By the time the film finds a way to revisit what has made the Marvel Cinematic Universe so much fun to spend time in, the audience has had a chance to catch up with familiar faces who have been fundamentally changed by events, but thankfully not in a suddenly-now-wears-a-moustache/lots-of-emo-eyeliner way. The Avengers haven’t just lost people, though that weighs heavily on their hearts. They outright lost. Not “lick your wounds, we’re preparing for the third act of this movie”, but a true defeat, the consequences of which are ever-present.
And yet, even for allowing for the scale of tragedy in both universal and personal terms—reflected in various ways across Earth’s (and the universe’s) surviving heroes—Endgame is still funny as all hell, in trademark Marvel style building upon the characters so solidly established in previous outings. This would all mean nothing without superlative work done by the cast, chiefly those that have been there from the very beginning, who do the best work of their blockbuster careers.

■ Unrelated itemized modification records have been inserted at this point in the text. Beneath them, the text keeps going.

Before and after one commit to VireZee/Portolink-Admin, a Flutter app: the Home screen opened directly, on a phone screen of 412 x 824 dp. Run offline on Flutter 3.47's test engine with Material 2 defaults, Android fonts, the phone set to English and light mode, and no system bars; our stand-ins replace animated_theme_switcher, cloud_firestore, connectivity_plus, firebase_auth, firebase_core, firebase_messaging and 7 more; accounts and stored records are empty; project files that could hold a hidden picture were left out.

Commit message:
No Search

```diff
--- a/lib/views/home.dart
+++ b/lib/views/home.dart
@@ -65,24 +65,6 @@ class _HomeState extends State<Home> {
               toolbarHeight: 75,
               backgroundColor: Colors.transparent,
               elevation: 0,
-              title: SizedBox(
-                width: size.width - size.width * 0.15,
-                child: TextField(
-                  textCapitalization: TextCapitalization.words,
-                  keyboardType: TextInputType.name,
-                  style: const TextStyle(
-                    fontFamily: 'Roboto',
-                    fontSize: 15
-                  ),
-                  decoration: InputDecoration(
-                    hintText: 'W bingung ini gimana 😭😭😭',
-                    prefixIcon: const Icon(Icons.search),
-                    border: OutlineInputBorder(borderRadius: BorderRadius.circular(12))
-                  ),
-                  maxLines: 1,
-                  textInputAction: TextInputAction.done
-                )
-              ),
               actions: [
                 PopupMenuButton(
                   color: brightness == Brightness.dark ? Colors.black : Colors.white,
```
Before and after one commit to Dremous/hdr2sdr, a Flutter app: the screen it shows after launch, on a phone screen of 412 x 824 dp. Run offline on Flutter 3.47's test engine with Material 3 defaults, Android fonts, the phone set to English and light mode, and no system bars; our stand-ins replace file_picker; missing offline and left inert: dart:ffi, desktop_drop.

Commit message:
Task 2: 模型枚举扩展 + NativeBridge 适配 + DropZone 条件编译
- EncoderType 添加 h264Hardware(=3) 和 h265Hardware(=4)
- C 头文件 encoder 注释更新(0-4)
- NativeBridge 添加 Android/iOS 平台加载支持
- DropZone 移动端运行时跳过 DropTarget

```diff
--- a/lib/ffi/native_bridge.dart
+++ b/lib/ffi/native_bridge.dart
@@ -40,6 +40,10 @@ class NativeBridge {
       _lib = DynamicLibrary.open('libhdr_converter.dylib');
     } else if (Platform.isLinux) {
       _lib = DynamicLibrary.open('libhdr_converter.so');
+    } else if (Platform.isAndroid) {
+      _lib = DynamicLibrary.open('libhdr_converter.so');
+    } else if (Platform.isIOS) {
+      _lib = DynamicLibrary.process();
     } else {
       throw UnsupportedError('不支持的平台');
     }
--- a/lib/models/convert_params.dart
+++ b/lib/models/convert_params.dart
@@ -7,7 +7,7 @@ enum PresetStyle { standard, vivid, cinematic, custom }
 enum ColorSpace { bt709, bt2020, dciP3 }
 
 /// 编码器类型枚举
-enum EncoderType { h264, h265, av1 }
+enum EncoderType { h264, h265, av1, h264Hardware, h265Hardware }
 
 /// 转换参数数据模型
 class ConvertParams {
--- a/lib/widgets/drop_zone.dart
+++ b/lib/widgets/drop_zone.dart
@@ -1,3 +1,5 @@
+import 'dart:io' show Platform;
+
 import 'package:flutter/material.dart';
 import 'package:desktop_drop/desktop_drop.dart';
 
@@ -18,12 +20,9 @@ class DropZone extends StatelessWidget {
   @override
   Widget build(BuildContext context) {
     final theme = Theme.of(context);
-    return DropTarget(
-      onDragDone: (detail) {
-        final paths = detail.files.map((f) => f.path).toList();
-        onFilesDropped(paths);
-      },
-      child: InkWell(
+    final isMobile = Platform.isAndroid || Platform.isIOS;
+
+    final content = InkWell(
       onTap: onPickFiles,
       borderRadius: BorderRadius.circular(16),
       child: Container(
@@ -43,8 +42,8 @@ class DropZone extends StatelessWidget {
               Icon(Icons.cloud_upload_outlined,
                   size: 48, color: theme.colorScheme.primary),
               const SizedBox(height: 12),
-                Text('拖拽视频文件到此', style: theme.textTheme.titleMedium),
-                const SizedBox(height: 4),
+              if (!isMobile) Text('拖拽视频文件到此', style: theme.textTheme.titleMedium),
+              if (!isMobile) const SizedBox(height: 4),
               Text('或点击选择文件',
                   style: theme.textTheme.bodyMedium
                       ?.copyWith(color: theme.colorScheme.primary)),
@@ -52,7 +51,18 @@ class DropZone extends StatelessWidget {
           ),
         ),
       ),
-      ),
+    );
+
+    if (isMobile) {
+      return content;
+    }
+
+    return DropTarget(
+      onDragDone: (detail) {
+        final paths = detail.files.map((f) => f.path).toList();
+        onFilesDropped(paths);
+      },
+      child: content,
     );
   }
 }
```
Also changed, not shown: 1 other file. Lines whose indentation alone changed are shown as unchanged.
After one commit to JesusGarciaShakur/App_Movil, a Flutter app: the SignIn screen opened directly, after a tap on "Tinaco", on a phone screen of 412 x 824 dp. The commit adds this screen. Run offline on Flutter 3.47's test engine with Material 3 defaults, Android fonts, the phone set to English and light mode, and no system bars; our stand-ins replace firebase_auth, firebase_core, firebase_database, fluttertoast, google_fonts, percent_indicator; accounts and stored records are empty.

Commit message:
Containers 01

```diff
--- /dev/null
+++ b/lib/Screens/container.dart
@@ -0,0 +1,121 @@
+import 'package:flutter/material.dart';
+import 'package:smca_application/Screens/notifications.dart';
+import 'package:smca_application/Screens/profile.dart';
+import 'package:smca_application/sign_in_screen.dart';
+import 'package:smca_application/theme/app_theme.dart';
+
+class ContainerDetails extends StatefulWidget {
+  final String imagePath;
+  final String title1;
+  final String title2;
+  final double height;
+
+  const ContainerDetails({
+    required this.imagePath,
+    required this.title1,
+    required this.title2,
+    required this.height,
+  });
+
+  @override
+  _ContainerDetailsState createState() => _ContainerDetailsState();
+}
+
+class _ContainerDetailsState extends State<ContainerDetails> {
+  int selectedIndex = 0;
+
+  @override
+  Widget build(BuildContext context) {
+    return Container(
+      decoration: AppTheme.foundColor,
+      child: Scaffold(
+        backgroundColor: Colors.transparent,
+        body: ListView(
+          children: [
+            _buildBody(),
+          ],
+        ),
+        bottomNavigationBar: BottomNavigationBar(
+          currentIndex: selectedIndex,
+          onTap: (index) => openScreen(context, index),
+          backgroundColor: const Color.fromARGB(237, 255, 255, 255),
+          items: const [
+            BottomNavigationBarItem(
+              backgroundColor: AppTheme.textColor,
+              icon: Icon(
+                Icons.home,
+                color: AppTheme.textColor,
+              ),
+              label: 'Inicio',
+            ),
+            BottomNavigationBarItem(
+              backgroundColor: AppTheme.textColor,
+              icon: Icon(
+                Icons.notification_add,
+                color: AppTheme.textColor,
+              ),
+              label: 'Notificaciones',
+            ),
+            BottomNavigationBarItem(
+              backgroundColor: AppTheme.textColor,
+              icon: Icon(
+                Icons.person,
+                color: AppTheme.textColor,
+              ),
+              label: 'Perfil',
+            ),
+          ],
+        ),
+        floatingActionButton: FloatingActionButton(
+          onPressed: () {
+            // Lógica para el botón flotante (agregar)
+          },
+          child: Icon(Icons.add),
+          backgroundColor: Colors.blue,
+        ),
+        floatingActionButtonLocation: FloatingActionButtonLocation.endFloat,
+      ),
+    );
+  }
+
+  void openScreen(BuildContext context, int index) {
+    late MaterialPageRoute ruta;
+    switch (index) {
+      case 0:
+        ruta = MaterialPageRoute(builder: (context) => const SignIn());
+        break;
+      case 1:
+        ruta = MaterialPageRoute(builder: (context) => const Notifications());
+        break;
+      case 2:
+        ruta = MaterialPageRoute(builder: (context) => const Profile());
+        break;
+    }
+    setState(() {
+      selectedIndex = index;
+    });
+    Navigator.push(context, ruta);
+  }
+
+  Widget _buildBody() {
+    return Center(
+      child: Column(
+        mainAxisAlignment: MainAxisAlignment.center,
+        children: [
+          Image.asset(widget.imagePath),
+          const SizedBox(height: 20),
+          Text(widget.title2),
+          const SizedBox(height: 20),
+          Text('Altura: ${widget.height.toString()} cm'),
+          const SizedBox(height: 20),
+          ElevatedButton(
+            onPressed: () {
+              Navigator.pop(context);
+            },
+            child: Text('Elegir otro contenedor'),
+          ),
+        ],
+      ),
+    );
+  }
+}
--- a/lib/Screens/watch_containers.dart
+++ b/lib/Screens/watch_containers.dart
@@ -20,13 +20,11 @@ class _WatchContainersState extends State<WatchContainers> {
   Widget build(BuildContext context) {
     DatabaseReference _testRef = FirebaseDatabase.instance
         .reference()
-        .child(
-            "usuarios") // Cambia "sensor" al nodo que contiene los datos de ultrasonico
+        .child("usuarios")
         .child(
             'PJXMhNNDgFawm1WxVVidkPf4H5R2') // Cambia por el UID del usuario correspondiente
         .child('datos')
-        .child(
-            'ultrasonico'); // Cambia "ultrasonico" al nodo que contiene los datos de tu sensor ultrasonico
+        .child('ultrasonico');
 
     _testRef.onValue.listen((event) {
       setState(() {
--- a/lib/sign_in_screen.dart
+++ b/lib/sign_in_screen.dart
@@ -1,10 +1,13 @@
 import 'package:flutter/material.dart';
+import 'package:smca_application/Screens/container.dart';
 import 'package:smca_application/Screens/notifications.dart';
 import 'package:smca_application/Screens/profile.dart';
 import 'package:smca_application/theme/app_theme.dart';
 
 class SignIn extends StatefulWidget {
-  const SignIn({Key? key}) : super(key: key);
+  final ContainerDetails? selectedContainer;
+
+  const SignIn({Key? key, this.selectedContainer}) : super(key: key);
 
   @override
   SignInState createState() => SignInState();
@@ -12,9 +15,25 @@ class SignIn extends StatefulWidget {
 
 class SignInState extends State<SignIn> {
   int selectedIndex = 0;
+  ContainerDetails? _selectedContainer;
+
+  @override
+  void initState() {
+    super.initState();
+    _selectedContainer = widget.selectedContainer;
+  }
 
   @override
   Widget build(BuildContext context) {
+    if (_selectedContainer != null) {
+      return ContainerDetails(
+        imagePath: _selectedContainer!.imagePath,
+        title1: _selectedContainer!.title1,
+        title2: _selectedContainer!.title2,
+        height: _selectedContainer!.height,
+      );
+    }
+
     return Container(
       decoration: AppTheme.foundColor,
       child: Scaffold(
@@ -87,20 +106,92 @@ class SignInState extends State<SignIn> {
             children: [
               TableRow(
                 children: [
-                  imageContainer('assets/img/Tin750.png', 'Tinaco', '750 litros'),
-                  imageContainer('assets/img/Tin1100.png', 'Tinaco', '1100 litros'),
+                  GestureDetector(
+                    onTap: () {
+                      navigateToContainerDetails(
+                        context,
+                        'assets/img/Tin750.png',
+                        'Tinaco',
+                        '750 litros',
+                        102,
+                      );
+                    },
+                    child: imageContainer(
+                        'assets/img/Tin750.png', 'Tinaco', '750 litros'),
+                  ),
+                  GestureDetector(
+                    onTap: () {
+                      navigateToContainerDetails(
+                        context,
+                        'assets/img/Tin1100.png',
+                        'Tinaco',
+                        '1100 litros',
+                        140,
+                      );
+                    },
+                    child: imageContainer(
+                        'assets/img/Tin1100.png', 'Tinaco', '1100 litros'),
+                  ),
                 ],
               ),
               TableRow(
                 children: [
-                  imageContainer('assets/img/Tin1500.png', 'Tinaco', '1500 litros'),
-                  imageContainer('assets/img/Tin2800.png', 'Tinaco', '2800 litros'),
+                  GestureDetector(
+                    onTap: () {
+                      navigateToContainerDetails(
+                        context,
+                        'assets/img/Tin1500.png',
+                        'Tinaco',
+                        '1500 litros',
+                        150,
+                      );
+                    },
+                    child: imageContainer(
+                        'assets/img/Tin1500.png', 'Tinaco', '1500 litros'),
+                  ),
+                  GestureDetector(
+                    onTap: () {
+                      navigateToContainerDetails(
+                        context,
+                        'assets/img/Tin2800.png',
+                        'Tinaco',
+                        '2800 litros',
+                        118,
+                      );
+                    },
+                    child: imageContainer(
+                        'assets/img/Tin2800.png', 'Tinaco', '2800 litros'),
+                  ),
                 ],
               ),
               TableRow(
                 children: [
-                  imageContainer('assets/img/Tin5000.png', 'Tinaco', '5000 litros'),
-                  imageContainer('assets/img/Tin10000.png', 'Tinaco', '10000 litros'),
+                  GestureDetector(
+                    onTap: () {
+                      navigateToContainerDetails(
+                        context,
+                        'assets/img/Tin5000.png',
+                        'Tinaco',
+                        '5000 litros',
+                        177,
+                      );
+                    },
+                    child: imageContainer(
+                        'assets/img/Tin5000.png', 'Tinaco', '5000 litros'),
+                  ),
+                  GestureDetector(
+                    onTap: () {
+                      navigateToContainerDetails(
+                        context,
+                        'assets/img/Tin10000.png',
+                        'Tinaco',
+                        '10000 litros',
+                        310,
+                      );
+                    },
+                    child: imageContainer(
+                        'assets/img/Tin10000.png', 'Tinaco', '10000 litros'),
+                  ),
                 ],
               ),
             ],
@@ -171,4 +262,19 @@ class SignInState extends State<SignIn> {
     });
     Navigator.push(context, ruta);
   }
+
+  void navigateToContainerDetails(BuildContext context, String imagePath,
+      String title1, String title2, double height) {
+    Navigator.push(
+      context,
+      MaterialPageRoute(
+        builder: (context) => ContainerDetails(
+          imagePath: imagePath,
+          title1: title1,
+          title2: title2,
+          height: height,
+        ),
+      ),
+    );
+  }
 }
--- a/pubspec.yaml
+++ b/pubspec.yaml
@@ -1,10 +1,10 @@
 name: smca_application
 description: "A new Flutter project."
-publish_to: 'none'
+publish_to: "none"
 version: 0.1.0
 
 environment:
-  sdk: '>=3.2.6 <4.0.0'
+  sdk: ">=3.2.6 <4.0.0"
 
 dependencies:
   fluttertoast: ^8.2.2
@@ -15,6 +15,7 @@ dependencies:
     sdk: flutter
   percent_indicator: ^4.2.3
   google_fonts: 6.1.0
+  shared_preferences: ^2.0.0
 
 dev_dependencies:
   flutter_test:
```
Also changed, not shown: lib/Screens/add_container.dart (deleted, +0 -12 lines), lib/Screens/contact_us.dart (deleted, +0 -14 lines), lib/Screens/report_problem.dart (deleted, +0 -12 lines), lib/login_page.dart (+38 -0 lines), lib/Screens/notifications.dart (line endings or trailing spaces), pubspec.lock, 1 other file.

The Russo Brothers (perhaps set to become the least-talked-about directors of an insanely financially successful film ever) take their time with all the above, Endgame’s much-mentioned running time never feeling greedy, but a chance to spend time (the last time?) hanging out with this bunch of super-friends, and patiently setting the scene for a thrilling mission to right the universe’s wrongs.
When it all culminates in a—surprise—epic confrontation, some things may get a little unwieldy, others might not entirely land (misogynist keyboard warriors are surely gonna be out in force about one of these moments in particular), and certain sequences risk feeling overstuffed with characters. It’s all pretty forgivable, with the directors swinging for the fences in their ambitious excess. Besides, once the credits roll, the Russos have served up a THIS ENDING to rival THAT ENDING of Infinity War.
To have delivered two massive films where the vast majority of people leave a thrilling communal experience feeling the exact same emotion, more delicately delivered this time perhaps, is a real achievement, one that caps off some of the most satisfying, sombre, and celebratory moments in the MCU. Good luck bettering this (I can’t wait).